• [Task goal]:
Please work out how many lines in the records below include the word "Rural", and reply with that number only.

• [Entries supplied]:
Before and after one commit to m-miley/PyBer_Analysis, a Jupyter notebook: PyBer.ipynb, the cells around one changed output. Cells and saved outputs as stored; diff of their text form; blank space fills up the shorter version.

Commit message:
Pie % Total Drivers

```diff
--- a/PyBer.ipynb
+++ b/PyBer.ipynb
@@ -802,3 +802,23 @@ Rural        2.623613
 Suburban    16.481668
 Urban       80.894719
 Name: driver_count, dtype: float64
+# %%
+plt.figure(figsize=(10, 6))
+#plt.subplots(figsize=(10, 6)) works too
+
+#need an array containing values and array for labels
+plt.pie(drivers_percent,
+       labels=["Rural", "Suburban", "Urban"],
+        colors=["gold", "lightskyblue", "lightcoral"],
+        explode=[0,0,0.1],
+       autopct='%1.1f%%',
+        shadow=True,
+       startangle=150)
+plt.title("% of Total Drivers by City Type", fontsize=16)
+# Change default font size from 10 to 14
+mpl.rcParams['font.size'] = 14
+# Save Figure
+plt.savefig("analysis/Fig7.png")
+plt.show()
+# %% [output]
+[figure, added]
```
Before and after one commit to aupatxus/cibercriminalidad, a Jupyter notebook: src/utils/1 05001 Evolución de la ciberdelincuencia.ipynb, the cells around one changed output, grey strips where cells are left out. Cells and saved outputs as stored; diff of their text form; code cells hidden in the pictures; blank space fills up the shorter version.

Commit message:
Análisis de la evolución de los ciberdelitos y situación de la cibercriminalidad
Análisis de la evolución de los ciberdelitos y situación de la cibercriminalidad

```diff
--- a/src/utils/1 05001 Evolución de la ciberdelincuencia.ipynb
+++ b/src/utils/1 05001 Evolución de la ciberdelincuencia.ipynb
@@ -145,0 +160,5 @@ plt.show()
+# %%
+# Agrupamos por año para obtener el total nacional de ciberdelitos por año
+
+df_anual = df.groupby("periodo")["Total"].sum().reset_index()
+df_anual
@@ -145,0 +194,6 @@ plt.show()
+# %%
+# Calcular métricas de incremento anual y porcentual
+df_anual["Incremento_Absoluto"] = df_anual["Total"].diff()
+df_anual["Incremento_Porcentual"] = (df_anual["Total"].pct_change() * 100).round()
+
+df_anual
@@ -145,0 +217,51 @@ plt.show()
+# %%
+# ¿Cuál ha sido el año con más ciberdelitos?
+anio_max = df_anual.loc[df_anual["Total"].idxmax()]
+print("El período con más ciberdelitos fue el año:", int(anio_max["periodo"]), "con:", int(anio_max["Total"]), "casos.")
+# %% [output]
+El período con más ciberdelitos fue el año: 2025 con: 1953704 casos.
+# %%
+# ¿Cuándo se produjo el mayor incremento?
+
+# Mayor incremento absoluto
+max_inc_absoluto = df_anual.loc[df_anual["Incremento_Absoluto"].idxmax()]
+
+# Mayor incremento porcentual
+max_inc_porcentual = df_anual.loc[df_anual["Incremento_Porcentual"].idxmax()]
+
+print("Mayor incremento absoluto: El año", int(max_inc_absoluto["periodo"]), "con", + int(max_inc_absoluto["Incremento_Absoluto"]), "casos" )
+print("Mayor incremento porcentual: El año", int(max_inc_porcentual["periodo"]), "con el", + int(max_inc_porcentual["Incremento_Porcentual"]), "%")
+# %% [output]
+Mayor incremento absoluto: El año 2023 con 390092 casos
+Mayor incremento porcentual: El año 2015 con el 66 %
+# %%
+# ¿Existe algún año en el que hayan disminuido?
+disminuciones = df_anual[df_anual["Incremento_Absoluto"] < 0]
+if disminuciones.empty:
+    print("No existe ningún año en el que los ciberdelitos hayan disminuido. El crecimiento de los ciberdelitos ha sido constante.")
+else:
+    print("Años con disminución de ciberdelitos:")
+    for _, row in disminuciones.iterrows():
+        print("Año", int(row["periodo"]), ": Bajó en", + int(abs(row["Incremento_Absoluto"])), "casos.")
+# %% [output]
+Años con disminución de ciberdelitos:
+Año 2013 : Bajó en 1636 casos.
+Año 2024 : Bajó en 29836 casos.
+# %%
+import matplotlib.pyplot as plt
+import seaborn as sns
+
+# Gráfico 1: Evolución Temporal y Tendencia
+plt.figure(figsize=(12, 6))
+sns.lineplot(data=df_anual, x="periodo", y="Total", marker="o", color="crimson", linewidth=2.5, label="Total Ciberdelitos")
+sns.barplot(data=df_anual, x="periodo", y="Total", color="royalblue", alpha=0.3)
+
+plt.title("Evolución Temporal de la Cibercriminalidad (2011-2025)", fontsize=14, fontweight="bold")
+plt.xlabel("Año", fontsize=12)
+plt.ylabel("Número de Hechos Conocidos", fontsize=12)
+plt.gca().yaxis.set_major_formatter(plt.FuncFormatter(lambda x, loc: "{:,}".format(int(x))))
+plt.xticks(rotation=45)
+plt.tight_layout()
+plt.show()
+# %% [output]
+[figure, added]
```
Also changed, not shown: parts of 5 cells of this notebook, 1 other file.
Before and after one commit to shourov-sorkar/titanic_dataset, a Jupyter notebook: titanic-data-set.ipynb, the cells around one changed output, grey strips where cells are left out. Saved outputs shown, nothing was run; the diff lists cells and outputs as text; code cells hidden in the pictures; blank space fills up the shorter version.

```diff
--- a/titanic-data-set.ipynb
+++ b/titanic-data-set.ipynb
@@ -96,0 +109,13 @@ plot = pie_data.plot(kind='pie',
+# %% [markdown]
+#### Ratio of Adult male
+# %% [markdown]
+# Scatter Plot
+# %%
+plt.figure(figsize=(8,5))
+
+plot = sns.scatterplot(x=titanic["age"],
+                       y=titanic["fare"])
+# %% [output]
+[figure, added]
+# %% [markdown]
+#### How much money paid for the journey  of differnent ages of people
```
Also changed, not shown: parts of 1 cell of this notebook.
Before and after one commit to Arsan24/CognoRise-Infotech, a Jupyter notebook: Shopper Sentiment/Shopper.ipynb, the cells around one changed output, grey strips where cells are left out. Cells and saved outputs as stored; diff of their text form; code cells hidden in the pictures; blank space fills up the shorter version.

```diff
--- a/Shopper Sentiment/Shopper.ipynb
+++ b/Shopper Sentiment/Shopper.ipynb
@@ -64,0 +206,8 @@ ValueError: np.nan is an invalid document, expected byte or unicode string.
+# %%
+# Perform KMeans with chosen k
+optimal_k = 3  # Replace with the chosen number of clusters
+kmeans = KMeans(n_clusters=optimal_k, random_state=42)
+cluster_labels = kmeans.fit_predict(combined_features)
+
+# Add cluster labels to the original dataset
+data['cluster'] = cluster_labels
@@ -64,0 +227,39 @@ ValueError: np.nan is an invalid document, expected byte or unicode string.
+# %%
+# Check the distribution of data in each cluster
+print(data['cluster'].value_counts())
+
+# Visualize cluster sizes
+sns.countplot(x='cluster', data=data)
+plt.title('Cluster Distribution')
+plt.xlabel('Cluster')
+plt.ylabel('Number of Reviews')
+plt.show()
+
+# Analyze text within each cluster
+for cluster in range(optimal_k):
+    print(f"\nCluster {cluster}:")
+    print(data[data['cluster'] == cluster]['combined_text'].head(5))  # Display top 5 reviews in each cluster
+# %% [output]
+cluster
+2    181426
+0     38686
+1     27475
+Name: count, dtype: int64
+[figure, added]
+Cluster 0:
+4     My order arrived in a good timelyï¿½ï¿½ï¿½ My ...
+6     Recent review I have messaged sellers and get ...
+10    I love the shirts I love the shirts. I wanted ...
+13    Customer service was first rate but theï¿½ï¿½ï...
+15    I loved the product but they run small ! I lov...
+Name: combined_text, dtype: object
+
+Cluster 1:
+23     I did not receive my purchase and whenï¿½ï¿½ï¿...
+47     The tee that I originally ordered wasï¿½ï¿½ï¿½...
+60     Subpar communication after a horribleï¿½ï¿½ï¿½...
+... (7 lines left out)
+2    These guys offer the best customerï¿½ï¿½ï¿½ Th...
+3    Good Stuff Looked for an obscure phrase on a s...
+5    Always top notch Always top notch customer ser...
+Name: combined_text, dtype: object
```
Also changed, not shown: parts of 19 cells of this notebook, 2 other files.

• [Solved problem]:
2